The Art Of The Steal
THE RESCUE ARTIST A True Story of Art, Thieves, and the Hunt for a Missing Masterpiece
THE RESCUE ARTIST
A True Story of Art, Thieves, and
the Hunt for a Missing Masterpiece
By Edward Dolnick
HarperCollins; 270pp; $25.95
The Good An engaging tour of the mysterious world of art theft.
The Bad Organization is not the author's strong suit.
The Bottom Line Nicely drawn characters and insider info make this one a keeper.
Art theft generates between $4 billion and $6 billion a year in revenues, according to Interpol. That makes it No. 3 in illicit commerce, behind drugs and illegal arms. An engaging tour of this little-known world is found in Edward Dolnick's The Rescue Artist: A True Story of Art, Thieves, and the Hunt for a Missing Masterpiece.
The jumping-off point is the 1994 heist of Edvard Munch's The Scream. While Norway was absorbed in the Lillehammer Winter Olympics, thieves broke a window in Oslo's National Gallery and grabbed the painting in less than a minute. The guard thought the alarm had gone off by mistake.
As it mines the annals of art crime, The Rescue Artist meanders a bit. Like strangers swapping stories in a hotel bar, Dolnick starts a tale only to drop it when something more exciting comes along. Yet he brings characters to life. There's the hapless couple whose mansion is a mecca for art thieves ranging from Martin Cahill, the Irish gangster known as "the General," to disturbed young heiress Rose Dugdale.
Then there's the rescuer referred to in the book's title -- Scotland Yard agent Charley Hill. Murphy's Law is much in evidence during Hill's quest to recover The Scream. Posing as an acquisitions specialist from Los Angeles' Getty Museum, he arranges a meeting to swap cash for the art. The hitch: The rendezvous hotel is hosting a convention of narcotics agents. Since the paths of drugs and stolen art often intersect, there's a risk that some narc will blow Hill's cover.

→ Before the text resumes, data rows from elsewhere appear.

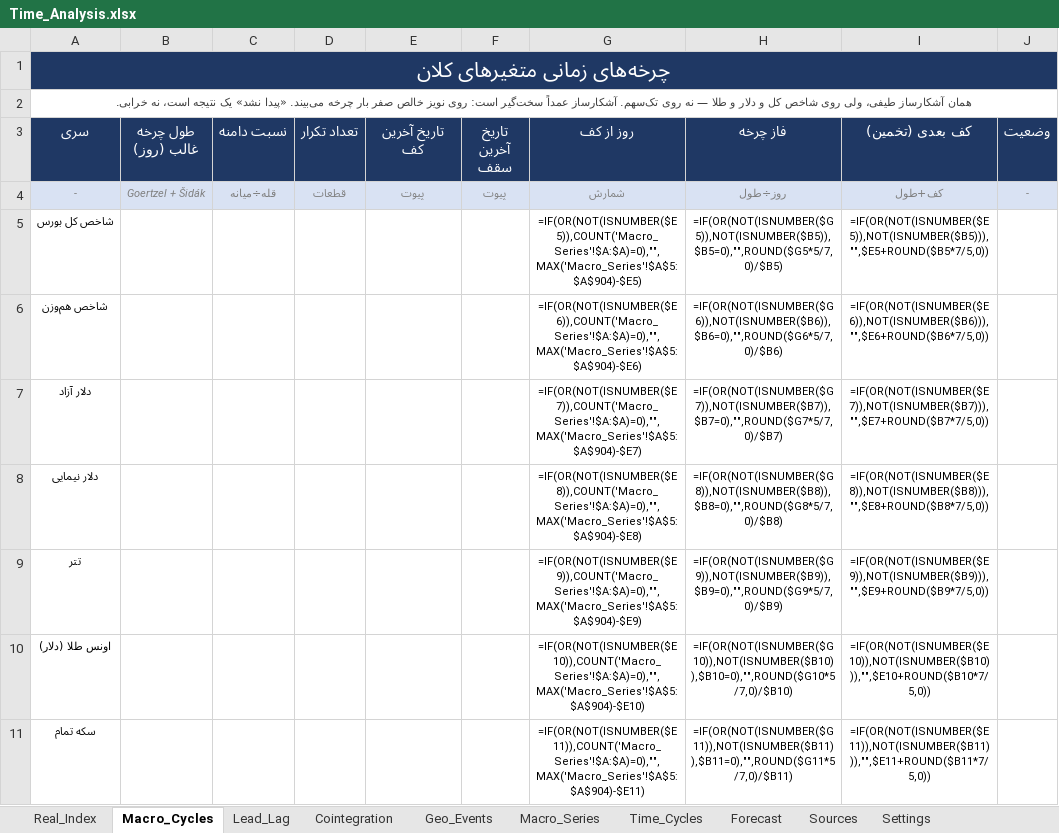
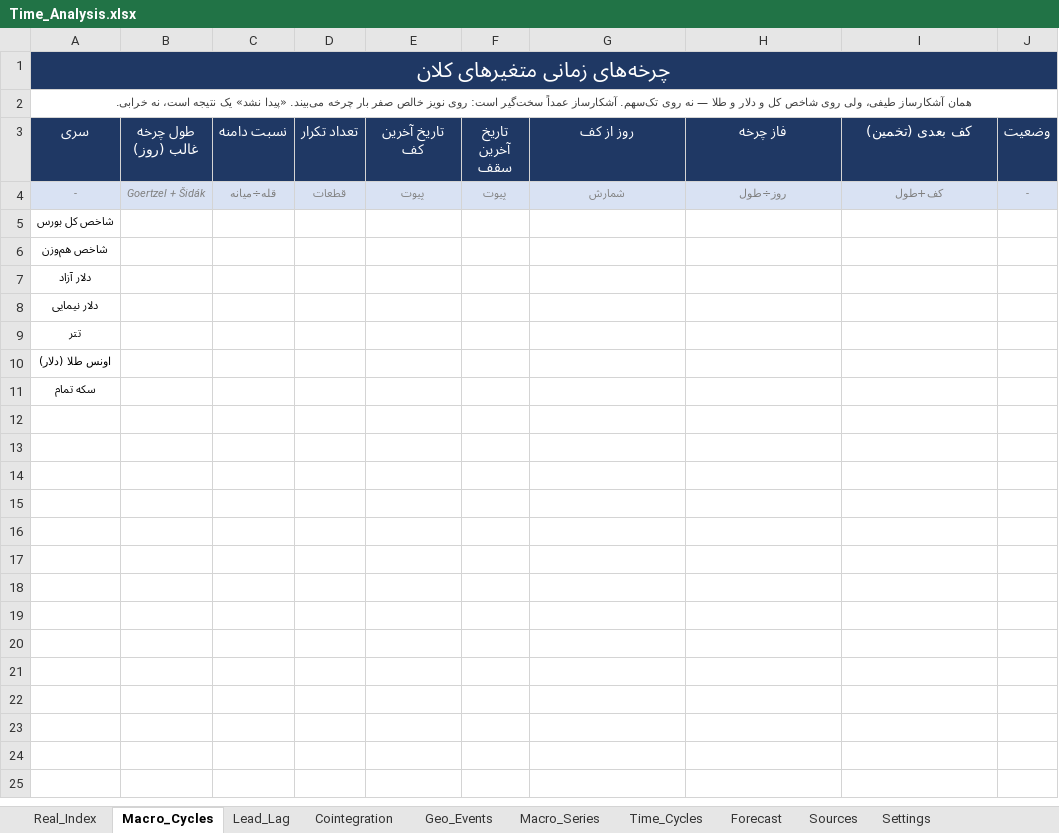
Before and after one commit to amir6990/Signal, an Excel workbook: Time_Analysis.xlsx, sheet Macro_Cycles, drawn as a sheet; values as stored, in another font and other column widths than the file's, no borders; formulas without a stored value are shown as written; the diff names each change by its address in the sheet, - before the commit and + after, or states it on an @@ line.

```diff
--- a/Time_Analysis.xlsx (sheet Macro_Cycles)
+++ b/Time_Analysis.xlsx (sheet Macro_Cycles)
-B1:J1 fill: none
+B1:J1 fill: #1F3864
-G5 (روز از کف): =IF(OR(NOT(ISNUMBER($E5)),COUNT('Macro_Series'!$A:$A)=0),"",MAX('Macro_Series'!$A$5:$A$904)-$E5)
+G5 (روز از کف): (empty)
-H5 (فاز چرخه): =IF(OR(NOT(ISNUMBER($G5)),NOT(ISNUMBER($B5)),$B5=0),"",ROUND($G5*5/7,0)/$B5)
+H5 (فاز چرخه): (empty)
-I5 (کف بعدی (تخمین)): =IF(OR(NOT(ISNUMBER($E5)),NOT(ISNUMBER($B5))),"",$E5+ROUND($B5*7/5,0))
+I5 (کف بعدی (تخمین)): (empty)
-G6 (روز از کف): =IF(OR(NOT(ISNUMBER($E6)),COUNT('Macro_Series'!$A:$A)=0),"",MAX('Macro_Series'!$A$5:$A$904)-$E6)
+G6 (روز از کف): (empty)
-H6 (فاز چرخه): =IF(OR(NOT(ISNUMBER($G6)),NOT(ISNUMBER($B6)),$B6=0),"",ROUND($G6*5/7,0)/$B6)
+H6 (فاز چرخه): (empty)
-I6 (کف بعدی (تخمین)): =IF(OR(NOT(ISNUMBER($E6)),NOT(ISNUMBER($B6))),"",$E6+ROUND($B6*7/5,0))
+I6 (کف بعدی (تخمین)): (empty)
-G7 (روز از کف): =IF(OR(NOT(ISNUMBER($E7)),COUNT('Macro_Series'!$A:$A)=0),"",MAX('Macro_Series'!$A$5:$A$904)-$E7)
+G7 (روز از کف): (empty)
-H7 (فاز چرخه): =IF(OR(NOT(ISNUMBER($G7)),NOT(ISNUMBER($B7)),$B7=0),"",ROUND($G7*5/7,0)/$B7)
+H7 (فاز چرخه): (empty)
-I7 (کف بعدی (تخمین)): =IF(OR(NOT(ISNUMBER($E7)),NOT(ISNUMBER($B7))),"",$E7+ROUND($B7*7/5,0))
+I7 (کف بعدی (تخمین)): (empty)
-G8 (روز از کف): =IF(OR(NOT(ISNUMBER($E8)),COUNT('Macro_Series'!$A:$A)=0),"",MAX('Macro_Series'!$A$5:$A$904)-$E8)
+G8 (روز از کف): (empty)
-H8 (فاز چرخه): =IF(OR(NOT(ISNUMBER($G8)),NOT(ISNUMBER($B8)),$B8=0),"",ROUND($G8*5/7,0)/$B8)
+H8 (فاز چرخه): (empty)
-I8 (کف بعدی (تخمین)): =IF(OR(NOT(ISNUMBER($E8)),NOT(ISNUMBER($B8))),"",$E8+ROUND($B8*7/5,0))
+I8 (کف بعدی (تخمین)): (empty)
-G9 (روز از کف): =IF(OR(NOT(ISNUMBER($E9)),COUNT('Macro_Series'!$A:$A)=0),"",MAX('Macro_Series'!$A$5:$A$904)-$E9)
+G9 (روز از کف): (empty)
-H9 (فاز چرخه): =IF(OR(NOT(ISNUMBER($G9)),NOT(ISNUMBER($B9)),$B9=0),"",ROUND($G9*5/7,0)/$B9)
+H9 (فاز چرخه): (empty)
-I9 (کف بعدی (تخمین)): =IF(OR(NOT(ISNUMBER($E9)),NOT(ISNUMBER($B9))),"",$E9+ROUND($B9*7/5,0))
+I9 (کف بعدی (تخمین)): (empty)
-G10 (روز از کف): =IF(OR(NOT(ISNUMBER($E10)),COUNT('Macro_Series'!$A:$A)=0),"",MAX('Macro_Series'!$A$5:$A$904)-$E10)
+G10 (روز از کف): (empty)
-H10 (فاز چرخه): =IF(OR(NOT(ISNUMBER($G10)),NOT(ISNUMBER($B10)),$B10=0),"",ROUND($G10*5/7,0)/$B10)
+H10 (فاز چرخه): (empty)
-I10 (کف بعدی (تخمین)): =IF(OR(NOT(ISNUMBER($E10)),NOT(ISNUMBER($B10))),"",$E10+ROUND($B10*7/5,0))
+I10 (کف بعدی (تخمین)): (empty)
-G11 (روز از کف): =IF(OR(NOT(ISNUMBER($E11)),COUNT('Macro_Series'!$A:$A)=0),"",MAX('Macro_Series'!$A$5:$A$904)-$E11)
+G11 (روز از کف): (empty)
-H11 (فاز چرخه): =IF(OR(NOT(ISNUMBER($G11)),NOT(ISNUMBER($B11)),$B11=0),"",ROUND($G11*5/7,0)/$B11)
+H11 (فاز چرخه): (empty)
-I11 (کف بعدی (تخمین)): =IF(OR(NOT(ISNUMBER($E11)),NOT(ISNUMBER($B11))),"",$E11+ROUND($B11*7/5,0))
+I11 (کف بعدی (تخمین)): (empty)
```
Also changed, not shown: sheet Real_Index, sheet Time_Cycles, sheet Forecast, sheet Lead_Lag, sheet Cointegration, sheet Macro_Series, 3 more sheets, Options_Signals.xlsx, 1 other file.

Dolnick shows that the risk-to-reward ratio is in the thieves' favor. After coughing up millions to buy masterpieces, museums and collectors spend little to protect them. Any hood with the guts to snatch a Gauguin can gain entrée to the glamorous art market. While some paintings may be restored to their owners, others are damaged or never found. Jail time for the perpetrators is rare, as police and prosecutors focus on more dangerous criminals.
As the author illustrates, the cops and robbers have lots in common. Both their livelihoods depend on the ability to bluff and sniff out fraud. Picassos, Vermeers, and Goyas are merely multimillion-dollar chips in a global casino. Dolnick gives the reader a seat at the table.
By Monica Gagnier